The Wild Rose

I am reading poetry and prose written by Wendell Berry and Gary Snyder. What links the writers, is a shared belief humans live in the world. This fits with my dissertation about pedagogy. Humans are relational and social. When we live relationally and socially, our senses and heart open up to the world differently than living as passive observers.

Relationships are risky. Sometimes it is tempting to step back at times and be outside relationships. In the analytic mind, there is more risk than we want. Literally and metaphorically there are rewards. Literally, when we are present in the world we see wild roses and other natural manifestations bloom. Metaphorically, we see relationships with spouses, children, friends, students, etc. unfold and blossom like wild roses Wendell Berry mentions.

When we are in relationships, there is pleasure and pain mixed. Thomas Merton said we call it falling in love, because it is hard work. When I think of the most wonderful (wonder-filled) occurrences in my life, it is the ones I worked hard at. I found comfort in the hard work even when it hurt. Being mindful and attentive to the blooming in our lives is an essential part of relationships we enter.

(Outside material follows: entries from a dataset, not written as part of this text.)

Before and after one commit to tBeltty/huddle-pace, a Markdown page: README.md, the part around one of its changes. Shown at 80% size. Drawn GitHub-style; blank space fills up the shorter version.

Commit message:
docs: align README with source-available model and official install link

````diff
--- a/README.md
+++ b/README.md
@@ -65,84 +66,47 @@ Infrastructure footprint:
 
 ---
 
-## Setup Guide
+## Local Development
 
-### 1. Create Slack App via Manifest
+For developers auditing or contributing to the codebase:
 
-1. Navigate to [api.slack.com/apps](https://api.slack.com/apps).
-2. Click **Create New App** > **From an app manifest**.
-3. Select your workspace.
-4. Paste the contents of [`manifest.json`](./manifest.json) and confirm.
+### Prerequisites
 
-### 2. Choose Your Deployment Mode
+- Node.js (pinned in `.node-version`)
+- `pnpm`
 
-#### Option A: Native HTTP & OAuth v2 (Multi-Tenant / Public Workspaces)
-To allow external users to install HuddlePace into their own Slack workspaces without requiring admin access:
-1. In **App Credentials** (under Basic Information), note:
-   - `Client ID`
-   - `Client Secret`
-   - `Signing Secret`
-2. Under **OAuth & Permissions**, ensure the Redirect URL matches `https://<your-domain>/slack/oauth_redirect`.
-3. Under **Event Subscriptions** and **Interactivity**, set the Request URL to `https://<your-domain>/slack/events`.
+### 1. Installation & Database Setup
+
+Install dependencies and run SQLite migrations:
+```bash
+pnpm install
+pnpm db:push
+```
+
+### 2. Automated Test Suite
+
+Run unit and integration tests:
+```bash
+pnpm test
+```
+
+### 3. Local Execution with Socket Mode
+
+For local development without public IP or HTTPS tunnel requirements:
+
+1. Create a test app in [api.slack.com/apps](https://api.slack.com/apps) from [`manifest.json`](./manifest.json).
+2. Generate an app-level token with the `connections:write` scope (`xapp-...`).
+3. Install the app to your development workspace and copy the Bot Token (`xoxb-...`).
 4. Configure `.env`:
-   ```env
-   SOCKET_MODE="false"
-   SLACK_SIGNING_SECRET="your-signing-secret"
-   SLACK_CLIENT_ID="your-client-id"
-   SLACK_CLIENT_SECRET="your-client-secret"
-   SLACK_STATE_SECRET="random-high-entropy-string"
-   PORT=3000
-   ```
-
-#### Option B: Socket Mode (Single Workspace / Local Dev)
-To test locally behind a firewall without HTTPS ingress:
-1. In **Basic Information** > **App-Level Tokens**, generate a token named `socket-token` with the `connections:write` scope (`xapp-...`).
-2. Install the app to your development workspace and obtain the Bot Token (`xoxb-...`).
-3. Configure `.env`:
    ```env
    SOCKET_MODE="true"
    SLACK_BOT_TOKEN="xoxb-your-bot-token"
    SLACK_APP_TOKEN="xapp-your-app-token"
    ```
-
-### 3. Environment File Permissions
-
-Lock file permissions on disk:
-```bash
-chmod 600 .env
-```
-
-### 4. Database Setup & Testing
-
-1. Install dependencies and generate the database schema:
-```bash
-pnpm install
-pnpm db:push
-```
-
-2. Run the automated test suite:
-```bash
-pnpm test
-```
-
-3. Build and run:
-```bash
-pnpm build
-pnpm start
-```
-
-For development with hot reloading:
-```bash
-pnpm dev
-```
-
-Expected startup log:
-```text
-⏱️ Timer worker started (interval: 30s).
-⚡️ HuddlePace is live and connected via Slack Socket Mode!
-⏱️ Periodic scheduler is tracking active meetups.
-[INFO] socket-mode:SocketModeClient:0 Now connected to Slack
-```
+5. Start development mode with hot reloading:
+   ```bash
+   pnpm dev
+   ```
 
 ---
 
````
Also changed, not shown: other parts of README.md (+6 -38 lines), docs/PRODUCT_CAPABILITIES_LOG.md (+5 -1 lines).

Sometimes hidden from me

in daily custom and in trust,

so that I live by you unaware

as by the beating of my heart,

Suddenly you flare in my sight,

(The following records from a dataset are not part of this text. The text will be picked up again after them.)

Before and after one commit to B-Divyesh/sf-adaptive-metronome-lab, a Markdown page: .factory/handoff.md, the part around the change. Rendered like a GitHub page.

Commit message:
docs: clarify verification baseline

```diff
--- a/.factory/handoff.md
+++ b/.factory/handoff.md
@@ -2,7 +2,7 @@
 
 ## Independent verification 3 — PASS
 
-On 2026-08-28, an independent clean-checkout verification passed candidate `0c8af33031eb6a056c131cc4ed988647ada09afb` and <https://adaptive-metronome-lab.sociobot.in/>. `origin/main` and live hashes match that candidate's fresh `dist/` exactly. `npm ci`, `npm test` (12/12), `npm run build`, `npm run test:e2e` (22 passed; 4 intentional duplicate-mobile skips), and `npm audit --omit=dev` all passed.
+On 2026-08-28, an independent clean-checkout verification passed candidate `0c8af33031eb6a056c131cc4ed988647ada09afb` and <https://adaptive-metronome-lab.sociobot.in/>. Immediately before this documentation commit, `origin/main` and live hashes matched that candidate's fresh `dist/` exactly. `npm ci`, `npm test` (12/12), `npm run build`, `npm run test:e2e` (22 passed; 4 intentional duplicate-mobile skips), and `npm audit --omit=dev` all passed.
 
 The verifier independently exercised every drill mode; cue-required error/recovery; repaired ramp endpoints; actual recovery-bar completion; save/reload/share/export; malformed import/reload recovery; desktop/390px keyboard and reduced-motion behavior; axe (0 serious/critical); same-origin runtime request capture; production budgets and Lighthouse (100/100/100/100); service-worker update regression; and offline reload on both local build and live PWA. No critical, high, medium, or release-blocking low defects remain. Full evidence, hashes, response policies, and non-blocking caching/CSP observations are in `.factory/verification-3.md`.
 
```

a wild rose blooming at the edge

of thicket, grace and light

where yesterday was only shade,

and once I am blessed, choosing

again what I chose before.

 

The Loon

I woke up Friday morning at about 2:30 AM and could not get back to sleep. Finally, I turned the light on and read from a book by Jacques Derrida. It was not as exotic as hearing a loon out on the lake Mary Oliver writes about, but I found refuge reading about the Derridean concept différance.

The word is a deliberate misspelling of the word difference in French and the verb differer which means both to defer and differ. It is the space and time we defer to what and who is different as we encounter it and them. A person would not hear the difference (différance) in speech, but would see it in print. Still, if I did not know the word, I could easily not see the difference in writing.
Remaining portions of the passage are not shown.